WHAT YOU ARE ASKED TO DO: How many lines below contain the word "classDef"? Answer with that number alone.

=== Section Start ===

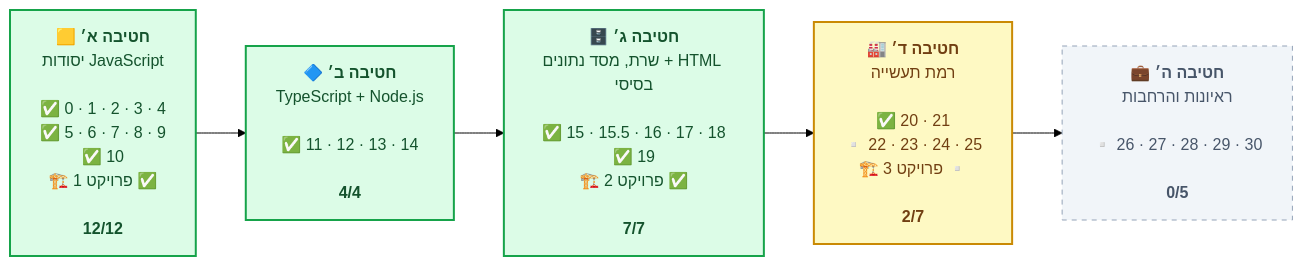
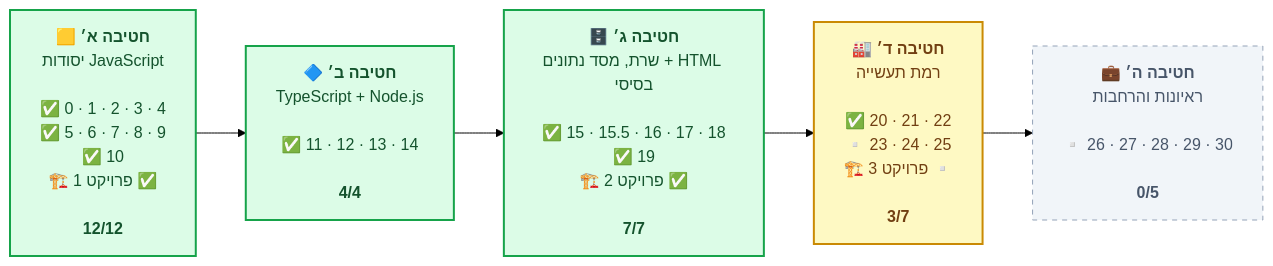
Before and after one commit to yeudaba/backend-course-he: the first of 4 diagrams in README.md, drawn with Mermaid (forest theme). The commit also changed other lines of this file and 2 other files, not shown here.

````diff
--- a/README.md
+++ b/README.md
@@ -78,15 +80,15 @@
 ```mermaid
 flowchart LR
   P0["🟨 <b>חטיבה א׳</b><br/>יסודות JavaScript<br/><br/>✅ 0 · 1 · 2 · 3 · 4<br/>✅ 5 · 6 · 7 · 8 · 9<br/>✅ 10<br/>🏗️ פרויקט 1 ✅<br/><br/><b>12/12</b>"]:::done
   P1["🔷 <b>חטיבה ב׳</b><br/>TypeScript + Node.js<br/><br/>✅ 11 · 12 · 13 · 14<br/><br/><b>4/4</b>"]:::done
   P2["🗄️ <b>חטיבה ג׳</b><br/>שרת, מסד נתונים + HTML בסיסי<br/><br/>✅ 15 · 15.5 · 16 · 17 · 18<br/>✅ 19<br/>🏗️ פרויקט 2 ✅<br/><br/><b>7/7</b>"]:::done
-  P3["🏭 <b>חטיבה ד׳</b><br/>רמת תעשייה<br/><br/>✅ 20 · 21<br/>▫️ 22 · 23 · 24 · 25<br/>🏗️ פרויקט 3 ▫️<br/><br/><b>2/7</b>"]:::progress
+  P3["🏭 <b>חטיבה ד׳</b><br/>רמת תעשייה<br/><br/>✅ 20 · 21 · 22<br/>▫️ 23 · 24 · 25<br/>🏗️ פרויקט 3 ▫️<br/><br/><b>3/7</b>"]:::progress
   P4["💼 <b>חטיבה ה׳</b><br/>ראיונות והרחבות<br/><br/>▫️ 26 · 27 · 28 · 29 · 30<br/><br/><b>0/5</b>"]:::planned
   P0 --> P1
   P1 --> P2
   P2 --> P3
   P3 --> P4
   classDef done fill:#dcfce7,stroke:#16a34a,color:#14532d,stroke-width:2px
   classDef progress fill:#fef9c3,stroke:#ca8a04,color:#713f12,stroke-width:2px
   classDef planned fill:#f1f5f9,stroke:#94a3b8,color:#475569,stroke-dasharray: 5 5
 ```
````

=== Section End ===

RESPONSE: 3